::: Data :::

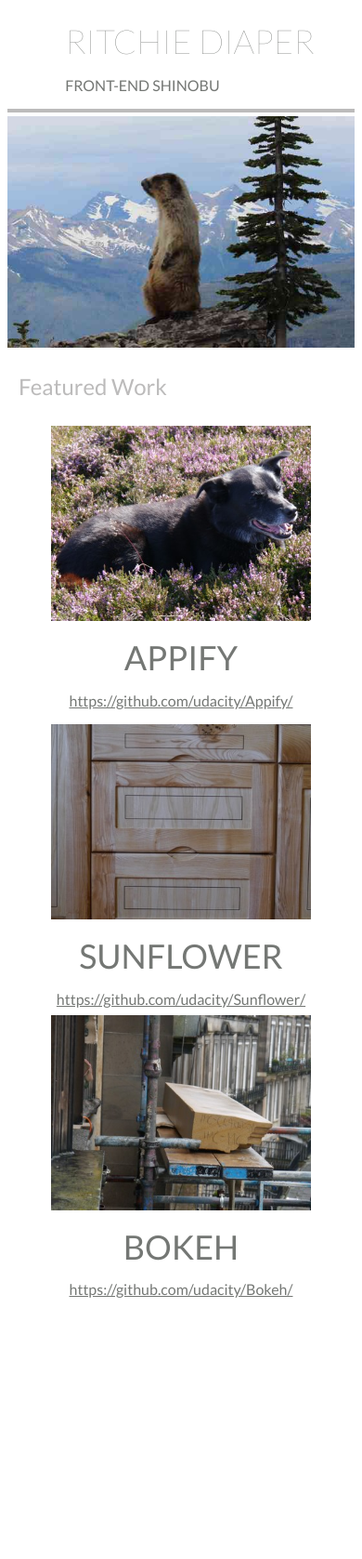
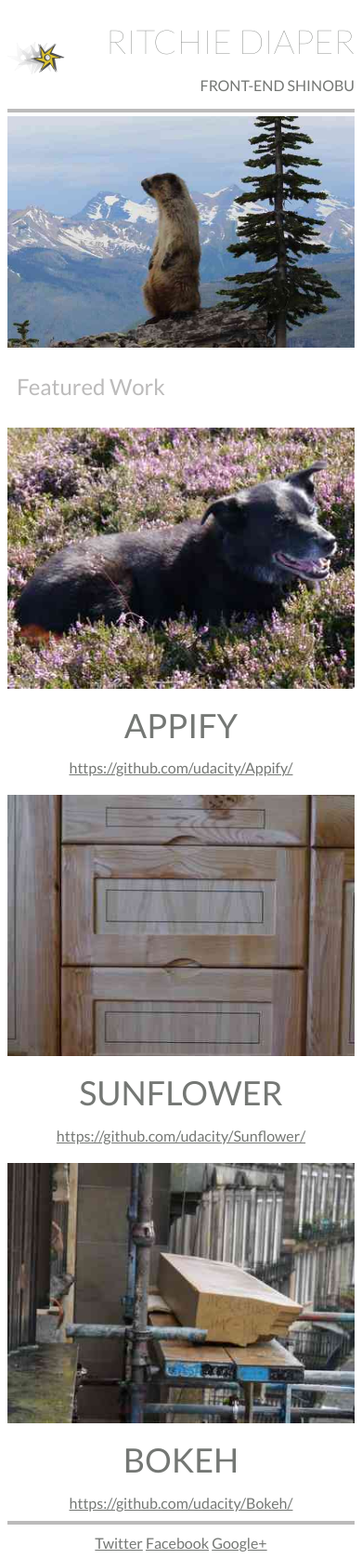
Before and after one commit to ritchmct/portfolio, a website: page index.html in a window 390 px wide. Shown: the whole page at 93% size. Before the commit the page ends 1404 px from the top, so only its background shows below. Drawn offline with Linux system fonts and the light colour scheme; a web font is replaced by a local one.

Commit message:
feat: Updates to html and css to reference new images and improve responsiveness.   Verify all html and css

```diff
--- a/css/main.css
+++ b/css/main.css
@@ -1,17 +1,19 @@
 * {
-    /*border: 1px solid red !important;*/
   font-family: 'Lato', sans-serif;
   color: #747774;
-    /*color: #f8981c;*/
 }
 
 * {
-    -webkit-box-sizing: border-box;
-    -moz-box-sizing: border-box;
-    -ms-box-sizing: border-box;
   box-sizing: border-box;
 }
 
+/* zocial */
+[class*="zocial-"]:before {
+  font-family: 'zocial', sans-serif;
+  color: black;
+  display: inline-block;
+  width: 3em;
+}
 
 img {
   max-width: 100%;
@@ -22,12 +24,18 @@ img {
   margin: 0 auto;
   max-width: 1000px;
   width: 100%;
+  border-bottom: 4px solid #bcbbbb;
 }
 
 .row {
   width: 100%;
   display: flex;
   flex-wrap: wrap;
+}
+
+.center-vertical {
+  display: flex;
+  align-items: center;
 }
 
 .col-1 {
@@ -44,7 +52,6 @@ img {
 
 .col-4 {
   width: 33.33%;
-    /*min-width: 300px;*/
 }
 
 .col-5 {
@@ -85,29 +92,27 @@ img {
 
 .main-image {
   margin: 1% auto;
-    /*text-align: center;*/
 }
 
 .big-image {
   width: 100%;
 }
 
-.udacity-logo {
-    max-height: 100%;
+.star-image {
   width: 100%;
-    float: left;
 }
 
 .right-justify {
   text-align: right;
 }
 
-.fit {
+.center-text {
   text-align: center;
 }
 
 .project {
   margin: 0 10px 10px 0;
+  /*CSS Validator doesn't like calc. Commented out to validate*/
   width: calc(33.33% - (20px/3));
   min-width: 240px;
 }
@@ -136,44 +141,58 @@ h3 {
 }
 
 .tab {
-    margin-left: 0.5em;
+  margin-left: 10px;
 }
 
+/* Footer */
+
+#social {
+  /*border-top: 4px solid #bcbbbb;*/
+  padding-top: 10px;
+  text-align: center;
+}
+
+/* Media */
+
 @media only screen and (max-width: 800px) and (min-width: 551px) {
+
   h1 {
     font-size: 36px;
   }
+
   .project {
-        width: 260px;
-        margin: 0 260px 70px 0;
+    width: 50vw;
+    margin: 0 50vw 70px 0;
   }
+
+  .project:last-of-type {
+    width: 50vw;
+    margin: 0 50vw 70px 0;
+  }
+
   figcaption {
-        margin: -150px 0 0 270px;
+    width: 45vw;
+    /*Firefox wraps URLs nicely. Chrome doesn't. word-wrap helps but isn't perfect*/
+    word-wrap: break-word;
+    margin: -150px 0 0 50vw;
   }
 
 }
+
 @media only screen and (max-width: 550px) {
+
   h1 {
     font-size: 36px;
-        text-align: left;
-    }
-
-    p {
-        text-align: left;
   }
 
   .project {
-        width: 280px;
-        margin: 0.5em auto;
+    width: 100vw;
+    margin: 10px auto;
   }
+
   .project:last-of-type {
-        width: 280px;
-        margin: 0 auto;
+    width: 100vw;
+    margin: 10px auto;
   }
-    .udacity-image {
-        display: none;
+
 }
-    /*.big-image {
-        display: none;
-    }*/
-}
--- a/index.html
+++ b/index.html
@@ -1,60 +1,75 @@
 <!DOCTYPE html>
 <html>
+
 <head>
   <meta charset="utf-8">
   <meta name="viewport" content="width=device-width, initial-scale=1.0">
   <title>Portfolio Main Page</title>
-  <link rel="stylesheet" src="//normalize-css.googlecode.com/svn/trunk/normalize.css">
   <link rel="stylesheet" href="css/main.css">
-  <link href='https://fonts.googleapis.com/css?family=Lato:400,300,100' rel='stylesheet' type='text/css'>
+  <link rel='stylesheet' href='https://fonts.googleapis.com/css?family=Lato:400,300,100'>
+  <link rel="stylesheet" href="http://weloveiconfonts.com/api/?family=zocial">
 </head>
+
 <body>
   <div class="grid">
-    <heading class="row heading">
-      <div class="col-2">
-        <img class="udacity-image" src="http://placehold.it/130x130">
+
+    <div class="row heading">
+      <div class="col-2 center-vertical">
+        <img class="star-image" src="images_src/fixed/Ninjastar_clip_art.svg" alt="Ninja star clip art picture">
       </div>
       <div class="col-10 right-justify">
         <h1>RITCHIE DIAPER</h1>
         <p>FRONT-END SHINOBU</p>
       </div>
-    </heading>
-    <section class="main-image">
+    </div>
+
+    <div class="main-image">
       <picture>
-        <source media="(min-width: 800px)" srcset="images/Marmot-large-2000.jpg 2000w, images/Marmot-large-1600.jpg 1600w, images/Marmot-large-1200.jpg 1200w, images/Marmot-large-800.jpg 800w" />
-        <source media="(min-width: 550px)" srcset="images/Marmot-medium-1600.jpg 1600w, images/Marmot-medium-1200.jpg 1200w, images/Marmot-medium-800.jpg 800w, images/Marmot-medium-600.jpg 600w" />
-        <source srcset="images/Marmot-small-1200.jpg 1200w, images/Marmot-small-800.jpg 800w, images/Marmot-small-600.jpg 600w" />
+        <source media="(min-width: 800px)" sizes="100vw" srcset="images/Marmot-large-2000.jpg 2000w, images/Marmot-large-1600.jpg 1600w, images/Marmot-large-1200.jpg 1200w, images/Marmot-large-800.jpg 800w" />
+        <source media="(min-width: 550px)" sizes="100vw" srcset="images/Marmot-medium-1600.jpg 1600w, images/Marmot-medium-1200.jpg 1200w, images/Marmot-medium-800.jpg 800w, images/Marmot-medium-600.jpg 600w" />
+        <source sizes="100vw" srcset="images/Marmot-small-1200.jpg 1200w, images/Marmot-small-800.jpg 800w, images/Marmot-small-600.jpg 600w" />
         <img class="big-image" src="images/marmot-small-600.jpg" alt="Picture of a Marmot looking around">
       </picture>
-    </section>
-    <section>
-      <heading class="row">
+    </div>
+
+    <div class="row">
       <h2 class="tab">Featured Work</h2>
-      </heading>
-      <div class="row fit">
+    </div>
+
+    <div class="row center-text">
       <figure class="col-4 project">
-          <img class="work-image" src="images/fixed/dog-400.jpg" alt="Picture of Harley the dog">
+        <img class="work-image" sizes="(min-width: 800px) 33vw, (min-width: 550px) 50vw, 100vw" srcset="images/Dog-small-1200.jpg 1200w, images/Dog-small-800.jpg 800w, images/Dog-small-600.jpg 600w, images/Dog-small-400.jpg 400w" src="images/Dog-small-400.jpg" alt="Picture of Harley the dog">
         <figcaption>
           <h3>APPIFY</h3>
           <a href="https://github.com/udacity/Appify/">https://github.com/udacity/Appify/</a>
         </figcaption>
       </figure>
       <figure class="col-4 project">
-          <img class="work-image" src="images/fixed/drawers-400.jpg" alt="Picture of kitchen drawers">
+        <img class="work-image" sizes="(min-width: 800px) 33vw, (min-width: 550px) 50vw, 100vw" srcset="images/Drawers-small-1200.jpg 1200w, images/Drawers-small-800.jpg 800w, images/Drawers-small-600.jpg 600w, images/Drawers-small-400.jpg 400w" src="images/Drawers-small-400.jpg" alt="Picture of kitchen drawers">
         <figcaption>
           <h3>SUNFLOWER</h3>
           <a href="https://github.com/udacity/Sunflower/">https://github.com/udacity/Sunflower/</a>
         </figcaption>
       </figure>
       <figure class="col-4 project">
-          <img class="work-image" src="images/fixed/sill-400.jpg" alt="Picture of new window sill being replaced">
+        <img class="work-image" sizes="(min-width: 800px) 33vw, (min-width: 550px) 50vw, 100vw" srcset="images/Sill-small-1200.jpg 1200w, images/Sill-small-800.jpg 800w, images/Sill-small-600.jpg 600w, images/Sill-small-400.jpg 400w" src="images/Sill-small-400.jpg" alt="Picture of new window sill being replaced">
         <figcaption>
           <h3>BOKEH</h3>
           <a href="https://github.com/udacity/Bokeh/">https://github.com/udacity/Bokeh/</a>
         </figcaption>
       </figure>
     </div>
-    </section>
+
   </div>
+
+  <footer>
+    <div id="social">
+      <a href="https://twitter.com/home?status=https://ritchiediaper.co.uk" class="zocial-twitter">Twitter</a>
+      <a href="https://www.facebook.com/sharer/sharer.php?u=https://ritchiediaper.co.uk" class="zocial-facebook">Facebook</a>
+      <a href="https://plus.google.com/share?url=https://ritchiediaper.co.uk" class="zocial-googleplus">Google+</a>
+    </div>
+  </footer>
+
 </body>
+
 </html>
```
Also changed, not shown: images/Marmot-large-600.jpg (deleted), images/Marmot-medium-2000.jpg (deleted), images/Marmot-small-1600.jpg (deleted), images/Marmot-small-2000.jpg (deleted), images/fixed/Dog-400.jpg (deleted), images/fixed/Drawers-400.jpg (deleted), images/fixed/sill-400.jpg (deleted). Lines whose indentation alone changed are shown as unchanged.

:::

Please report how many lines of the entries above include "googleapis". Only the number is wanted.

**Reply to the exercise**: 2